Laparoscopy, a minimally invasive procedure or keyhole procedure is a modern surgical technique in which operations are performed far from their locations through small incisions (usually 0.5-1.5 cm) elsewhere in the body. It is used to find and treat problems such as cysts, adhesions, fibroids and endometriosis. Tissue samples can be taken for biopsy through the tube (laparoscope).
Benefits of Laparoscopy
- To diagnose tubal factor infertility especially when used with a dye test
- To remove adhesion bands around the tubes and/or ovaries
- To remove or burn-off endometriotic deposits anywhere found, tubes, ovaries, cul-de-sac, e.t.c, wherever possible
- Sometimes to treat anovulation due to a polycystic Ovarian Syndrome (PCOS) by drilling holes in the ovaries
- Sometimes to remove fibroids
- Quicker recovery and better satisfaction
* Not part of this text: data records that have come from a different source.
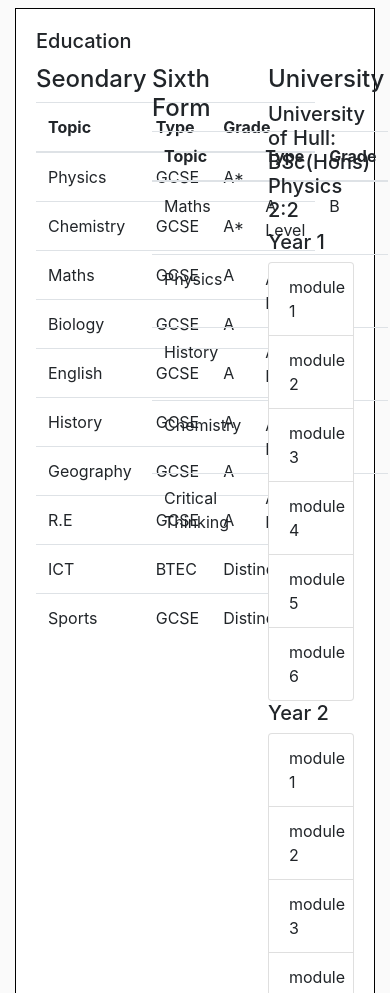
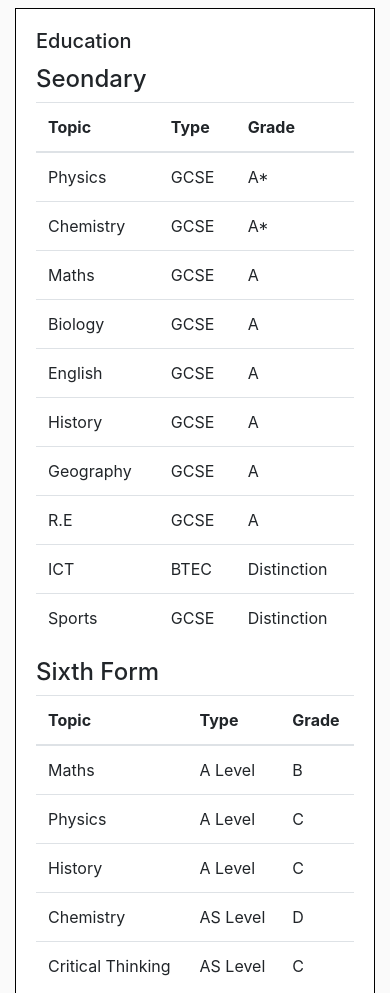
Before and after one commit to JozefMclaughlin/ProfileSite, a plain HTML site: page index.html in a window 390 px wide. Shown: the part 900-1893 px from the top of the page. Drawn offline with nearby package versions, Linux system fonts and the light colour scheme.

Commit message:
Adding responsive page

```diff
--- a/css/style.css
+++ b/css/style.css
@@ -77,3 +77,10 @@ background-color: white;
   width: 30vw;
   height: 300px;
 }
+
+
+@media (max-width: 991px)  {
+  .profilepic{
+    width: 100%;
+  }
+}
--- a/index.html
+++ b/index.html
@@ -46,7 +46,7 @@
           <div class="card-body">
             <h5 class="card-title">Education</h5>
             <div class="row ">
-              <div class="col-4 Secondary">
+              <div class="col-lg-4 col-sm-12 Secondary">
                 <h4>Seondary</h4>
                 <table class="table">
                   <thead>
@@ -110,7 +110,7 @@
                   </tbody>
                 </table>
               </div>
-              <div class="col-4 Sixth-Form">
+              <div class="col-lg-4 col-sm-12 Sixth-Form">
                 <h4>Sixth Form</h4>
                 <table class="table">
                   <thead>
@@ -149,7 +149,7 @@
                   </tbody>
                 </table>
               </div>
-              <div class="col-4 Uni">
+              <div class="col-lg-4 col-sm-12 Uni">
                 <h4>University</h4>
                 <h5>University of Hull: BSc(Hons) Physics 2:2</h5>
                 <h5>Year 1</h5>
```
The procedure is usually done in the hospital or outpatient surgical centre under general anesthesia (while you are asleep and pain-free). However, very rarely, this procedure may also be done using local anesthesia. This numbs only the area affected by the surgery and allows you to stay awake/ a surgeon makes a small cut below the belly button (navel) and inserts a needle into the area. Carbon dioxide gas is passed into the abdomen to expand the area. This gives the surgeon more room to work and helps the surgeon see the organs more clearly. A tube is placed through the cut in the abdomen. A tiny video camera (laparoscope) goes through this tube and is used to see the inside of the pelvis and abdomen. More small cuts may be made if other instruments are needed to get a better view of certain organs and carry out operations.
If you are having gynecologic laparoscopy, dye may be injected into your cervix area so the surgeon can better see the fallopian tubes and assess their potency (if blocked or not). After the examination, the gas, instruments and laparoscope are removed and the cuts are closed. You will have bandage over those areas.